#### Task objective
Word for word, set down the entries that follow.

Web page revision data:
== Segment start ==

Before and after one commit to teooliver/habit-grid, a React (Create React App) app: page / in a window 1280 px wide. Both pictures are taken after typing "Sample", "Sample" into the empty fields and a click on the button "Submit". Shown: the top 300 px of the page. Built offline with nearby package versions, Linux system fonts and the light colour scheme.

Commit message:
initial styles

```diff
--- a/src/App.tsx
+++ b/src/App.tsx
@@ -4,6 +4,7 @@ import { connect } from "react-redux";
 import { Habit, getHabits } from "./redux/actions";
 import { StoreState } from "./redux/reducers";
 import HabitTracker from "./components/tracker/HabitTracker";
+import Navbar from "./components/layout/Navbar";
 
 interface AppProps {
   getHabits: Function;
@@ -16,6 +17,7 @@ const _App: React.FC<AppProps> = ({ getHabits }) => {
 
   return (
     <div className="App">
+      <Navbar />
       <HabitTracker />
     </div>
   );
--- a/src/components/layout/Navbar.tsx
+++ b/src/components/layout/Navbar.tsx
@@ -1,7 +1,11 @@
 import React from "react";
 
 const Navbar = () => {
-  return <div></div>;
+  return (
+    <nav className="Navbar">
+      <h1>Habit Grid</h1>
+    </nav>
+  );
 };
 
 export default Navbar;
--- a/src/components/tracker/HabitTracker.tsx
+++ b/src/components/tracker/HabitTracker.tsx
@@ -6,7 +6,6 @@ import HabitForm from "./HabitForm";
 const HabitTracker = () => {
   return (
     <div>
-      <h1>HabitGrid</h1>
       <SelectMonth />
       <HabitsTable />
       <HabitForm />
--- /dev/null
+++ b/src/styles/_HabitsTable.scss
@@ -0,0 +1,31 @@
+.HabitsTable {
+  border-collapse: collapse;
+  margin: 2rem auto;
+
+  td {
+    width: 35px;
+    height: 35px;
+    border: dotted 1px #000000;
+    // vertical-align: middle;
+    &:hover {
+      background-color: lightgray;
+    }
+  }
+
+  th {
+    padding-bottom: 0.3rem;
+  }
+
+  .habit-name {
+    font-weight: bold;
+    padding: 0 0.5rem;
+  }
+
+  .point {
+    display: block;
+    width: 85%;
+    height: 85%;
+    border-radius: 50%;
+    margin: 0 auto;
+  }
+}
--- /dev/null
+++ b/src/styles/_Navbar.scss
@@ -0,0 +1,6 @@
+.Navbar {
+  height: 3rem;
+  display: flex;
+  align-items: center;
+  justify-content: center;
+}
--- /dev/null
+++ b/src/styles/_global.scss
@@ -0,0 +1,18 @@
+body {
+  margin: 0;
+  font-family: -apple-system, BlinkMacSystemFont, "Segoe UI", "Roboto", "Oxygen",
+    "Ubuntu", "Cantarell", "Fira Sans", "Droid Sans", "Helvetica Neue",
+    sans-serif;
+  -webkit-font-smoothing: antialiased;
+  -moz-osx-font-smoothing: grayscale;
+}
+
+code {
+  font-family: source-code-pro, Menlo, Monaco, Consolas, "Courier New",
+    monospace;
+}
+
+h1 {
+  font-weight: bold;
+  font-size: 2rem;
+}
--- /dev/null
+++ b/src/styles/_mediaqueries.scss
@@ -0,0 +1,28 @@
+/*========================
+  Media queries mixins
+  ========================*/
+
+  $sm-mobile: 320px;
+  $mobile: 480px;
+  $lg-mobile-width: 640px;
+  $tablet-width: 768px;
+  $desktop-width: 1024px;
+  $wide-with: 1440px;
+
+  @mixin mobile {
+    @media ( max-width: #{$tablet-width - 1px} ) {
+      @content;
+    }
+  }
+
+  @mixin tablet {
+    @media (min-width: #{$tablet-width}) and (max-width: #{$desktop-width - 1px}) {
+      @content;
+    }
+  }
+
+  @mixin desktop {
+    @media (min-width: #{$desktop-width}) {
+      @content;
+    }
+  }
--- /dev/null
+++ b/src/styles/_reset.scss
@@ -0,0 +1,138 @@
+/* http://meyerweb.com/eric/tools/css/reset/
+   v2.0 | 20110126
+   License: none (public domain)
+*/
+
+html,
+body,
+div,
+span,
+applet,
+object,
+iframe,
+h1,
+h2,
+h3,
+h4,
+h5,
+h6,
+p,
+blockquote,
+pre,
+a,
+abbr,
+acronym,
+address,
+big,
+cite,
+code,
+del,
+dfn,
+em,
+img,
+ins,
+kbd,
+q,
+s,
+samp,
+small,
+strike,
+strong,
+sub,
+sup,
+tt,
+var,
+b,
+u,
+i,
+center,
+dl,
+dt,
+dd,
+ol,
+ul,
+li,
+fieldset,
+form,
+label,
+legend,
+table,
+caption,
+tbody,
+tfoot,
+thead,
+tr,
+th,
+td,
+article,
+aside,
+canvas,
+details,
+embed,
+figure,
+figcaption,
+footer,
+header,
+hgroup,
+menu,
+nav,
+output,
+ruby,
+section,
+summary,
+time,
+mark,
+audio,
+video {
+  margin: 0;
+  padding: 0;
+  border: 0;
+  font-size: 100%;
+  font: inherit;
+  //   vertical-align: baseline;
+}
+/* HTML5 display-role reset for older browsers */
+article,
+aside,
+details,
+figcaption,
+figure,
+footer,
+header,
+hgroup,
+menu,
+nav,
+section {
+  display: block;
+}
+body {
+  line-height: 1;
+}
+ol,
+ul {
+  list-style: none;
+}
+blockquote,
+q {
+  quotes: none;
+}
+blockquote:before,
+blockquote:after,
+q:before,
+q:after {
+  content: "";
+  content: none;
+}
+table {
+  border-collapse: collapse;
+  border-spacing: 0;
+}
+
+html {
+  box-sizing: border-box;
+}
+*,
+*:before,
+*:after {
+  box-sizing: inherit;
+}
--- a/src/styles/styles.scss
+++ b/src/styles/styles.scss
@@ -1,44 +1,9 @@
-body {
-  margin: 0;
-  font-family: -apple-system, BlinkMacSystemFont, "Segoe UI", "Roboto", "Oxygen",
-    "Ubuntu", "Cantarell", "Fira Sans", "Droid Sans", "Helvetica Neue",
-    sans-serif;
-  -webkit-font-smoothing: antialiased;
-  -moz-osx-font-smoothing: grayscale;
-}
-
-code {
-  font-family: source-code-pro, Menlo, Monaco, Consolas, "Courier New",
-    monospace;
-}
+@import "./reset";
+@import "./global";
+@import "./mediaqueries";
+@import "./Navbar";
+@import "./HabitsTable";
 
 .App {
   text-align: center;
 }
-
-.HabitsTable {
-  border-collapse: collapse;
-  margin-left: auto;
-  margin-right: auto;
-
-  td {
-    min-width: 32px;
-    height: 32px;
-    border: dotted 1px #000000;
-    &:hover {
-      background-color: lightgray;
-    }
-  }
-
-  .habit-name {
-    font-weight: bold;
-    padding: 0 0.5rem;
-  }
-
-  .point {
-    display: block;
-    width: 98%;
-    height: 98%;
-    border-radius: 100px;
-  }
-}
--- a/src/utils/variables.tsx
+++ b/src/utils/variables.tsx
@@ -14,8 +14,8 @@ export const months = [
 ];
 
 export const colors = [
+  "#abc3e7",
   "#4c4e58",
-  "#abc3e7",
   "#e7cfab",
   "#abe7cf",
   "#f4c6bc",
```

== Segment end ==

#### Exercise answer
Before and after one commit to teooliver/habit-grid, a React (Create React App) app: page / in a window 1280 px wide. Both pictures are taken after typing "Sample", "Sample" into the empty fields and a click on the button "Submit". Shown: the top 300 px of the page. Built offline with nearby package versions, Linux system fonts and the light colour scheme.

Commit message:
initial styles

```diff
--- a/src/App.tsx
+++ b/src/App.tsx
@@ -4,6 +4,7 @@ import { connect } from "react-redux";
 import { Habit, getHabits } from "./redux/actions";
 import { StoreState } from "./redux/reducers";
 import HabitTracker from "./components/tracker/HabitTracker";
+import Navbar from "./components/layout/Navbar";
 
 interface AppProps {
   getHabits: Function;
@@ -16,6 +17,7 @@ const _App: React.FC<AppProps> = ({ getHabits }) => {
 
   return (
     <div className="App">
+      <Navbar />
       <HabitTracker />
     </div>
   );
--- a/src/components/layout/Navbar.tsx
+++ b/src/components/layout/Navbar.tsx
@@ -1,7 +1,11 @@
 import React from "react";
 
 const Navbar = () => {
-  return <div></div>;
+  return (
+    <nav className="Navbar">
+      <h1>Habit Grid</h1>
+    </nav>
+  );
 };
 
 export default Navbar;
--- a/src/components/tracker/HabitTracker.tsx
+++ b/src/components/tracker/HabitTracker.tsx
@@ -6,7 +6,6 @@ import HabitForm from "./HabitForm";
 const HabitTracker = () => {
   return (
     <div>
-      <h1>HabitGrid</h1>
       <SelectMonth />
       <HabitsTable />
       <HabitForm />
--- /dev/null
+++ b/src/styles/_HabitsTable.scss
@@ -0,0 +1,31 @@
+.HabitsTable {
+  border-collapse: collapse;
+  margin: 2rem auto;
+
+  td {
+    width: 35px;
+    height: 35px;
+    border: dotted 1px #000000;
+    // vertical-align: middle;
+    &:hover {
+      background-color: lightgray;
+    }
+  }
+
+  th {
+    padding-bottom: 0.3rem;
+  }
+
+  .habit-name {
+    font-weight: bold;
+    padding: 0 0.5rem;
+  }
+
+  .point {
+    display: block;
+    width: 85%;
+    height: 85%;
+    border-radius: 50%;
+    margin: 0 auto;
+  }
+}
--- /dev/null
+++ b/src/styles/_Navbar.scss
@@ -0,0 +1,6 @@
+.Navbar {
+  height: 3rem;
+  display: flex;
+  align-items: center;
+  justify-content: center;
+}
--- /dev/null
+++ b/src/styles/_global.scss
@@ -0,0 +1,18 @@
+body {
+  margin: 0;
+  font-family: -apple-system, BlinkMacSystemFont, "Segoe UI", "Roboto", "Oxygen",
+    "Ubuntu", "Cantarell", "Fira Sans", "Droid Sans", "Helvetica Neue",
+    sans-serif;
+  -webkit-font-smoothing: antialiased;
+  -moz-osx-font-smoothing: grayscale;
+}
+
+code {
+  font-family: source-code-pro, Menlo, Monaco, Consolas, "Courier New",
+    monospace;
+}
+
+h1 {
+  font-weight: bold;
+  font-size: 2rem;
+}
--- /dev/null
+++ b/src/styles/_mediaqueries.scss
@@ -0,0 +1,28 @@
+/*========================
+  Media queries mixins
+  ========================*/
+
+  $sm-mobile: 320px;
+  $mobile: 480px;
+  $lg-mobile-width: 640px;
+  $tablet-width: 768px;
+  $desktop-width: 1024px;
+  $wide-with: 1440px;
+
+  @mixin mobile {
+    @media ( max-width: #{$tablet-width - 1px} ) {
+      @content;
+    }
+  }
+
+  @mixin tablet {
+    @media (min-width: #{$tablet-width}) and (max-width: #{$desktop-width - 1px}) {
+      @content;
+    }
+  }
+
+  @mixin desktop {
+    @media (min-width: #{$desktop-width}) {
+      @content;
+    }
+  }
--- /dev/null
+++ b/src/styles/_reset.scss
@@ -0,0 +1,138 @@
+/* http://meyerweb.com/eric/tools/css/reset/
+   v2.0 | 20110126
+   License: none (public domain)
+*/
+
+html,
+body,
+div,
+span,
+applet,
+object,
+iframe,
+h1,
+h2,
+h3,
+h4,
+h5,
+h6,
+p,
+blockquote,
+pre,
+a,
+abbr,
+acronym,
+address,
+big,
+cite,
+code,
+del,
+dfn,
+em,
+img,
+ins,
+kbd,
+q,
+s,
+samp,
+small,
+strike,
+strong,
+sub,
+sup,
+tt,
+var,
+b,
+u,
+i,
+center,
+dl,
+dt,
+dd,
+ol,
+ul,
+li,
+fieldset,
+form,
+label,
+legend,
+table,
+caption,
+tbody,
+tfoot,
+thead,
+tr,
+th,
+td,
+article,
+aside,
+canvas,
+details,
+embed,
+figure,
+figcaption,
+footer,
+header,
+hgroup,
+menu,
+nav,
+output,
+ruby,
+section,
+summary,
+time,
+mark,
+audio,
+video {
+  margin: 0;
+  padding: 0;
+  border: 0;
+  font-size: 100%;
+  font: inherit;
+  //   vertical-align: baseline;
+}
+/* HTML5 display-role reset for older browsers */
+article,
+aside,
+details,
+figcaption,
+figure,
+footer,
+header,
+hgroup,
+menu,
+nav,
+section {
+  display: block;
+}
+body {
+  line-height: 1;
+}
+ol,
+ul {
+  list-style: none;
+}
+blockquote,
+q {
+  quotes: none;
+}
+blockquote:before,
+blockquote:after,
+q:before,
+q:after {
+  content: "";
+  content: none;
+}
+table {
+  border-collapse: collapse;
+  border-spacing: 0;
+}
+
+html {
+  box-sizing: border-box;
+}
+*,
+*:before,
+*:after {
+  box-sizing: inherit;
+}
--- a/src/styles/styles.scss
+++ b/src/styles/styles.scss
@@ -1,44 +1,9 @@
-body {
-  margin: 0;
-  font-family: -apple-system, BlinkMacSystemFont, "Segoe UI", "Roboto", "Oxygen",
-    "Ubuntu", "Cantarell", "Fira Sans", "Droid Sans", "Helvetica Neue",
-    sans-serif;
-  -webkit-font-smoothing: antialiased;
-  -moz-osx-font-smoothing: grayscale;
-}
-
-code {
-  font-family: source-code-pro, Menlo, Monaco, Consolas, "Courier New",
-    monospace;
-}
+@import "./reset";
+@import "./global";
+@import "./mediaqueries";
+@import "./Navbar";
+@import "./HabitsTable";
 
 .App {
   text-align: center;
 }
-
-.HabitsTable {
-  border-collapse: collapse;
-  margin-left: auto;
-  margin-right: auto;
-
-  td {
-    min-width: 32px;
-    height: 32px;
-    border: dotted 1px #000000;
-    &:hover {
-      background-color: lightgray;
-    }
-  }
-
-  .habit-name {
-    font-weight: bold;
-    padding: 0 0.5rem;
-  }
-
-  .point {
-    display: block;
-    width: 98%;
-    height: 98%;
-    border-radius: 100px;
-  }
-}
--- a/src/utils/variables.tsx
+++ b/src/utils/variables.tsx
@@ -14,8 +14,8 @@ export const months = [
 ];
 
 export const colors = [
+  "#abc3e7",
   "#4c4e58",
-  "#abc3e7",
   "#e7cfab",
   "#abe7cf",
   "#f4c6bc",
```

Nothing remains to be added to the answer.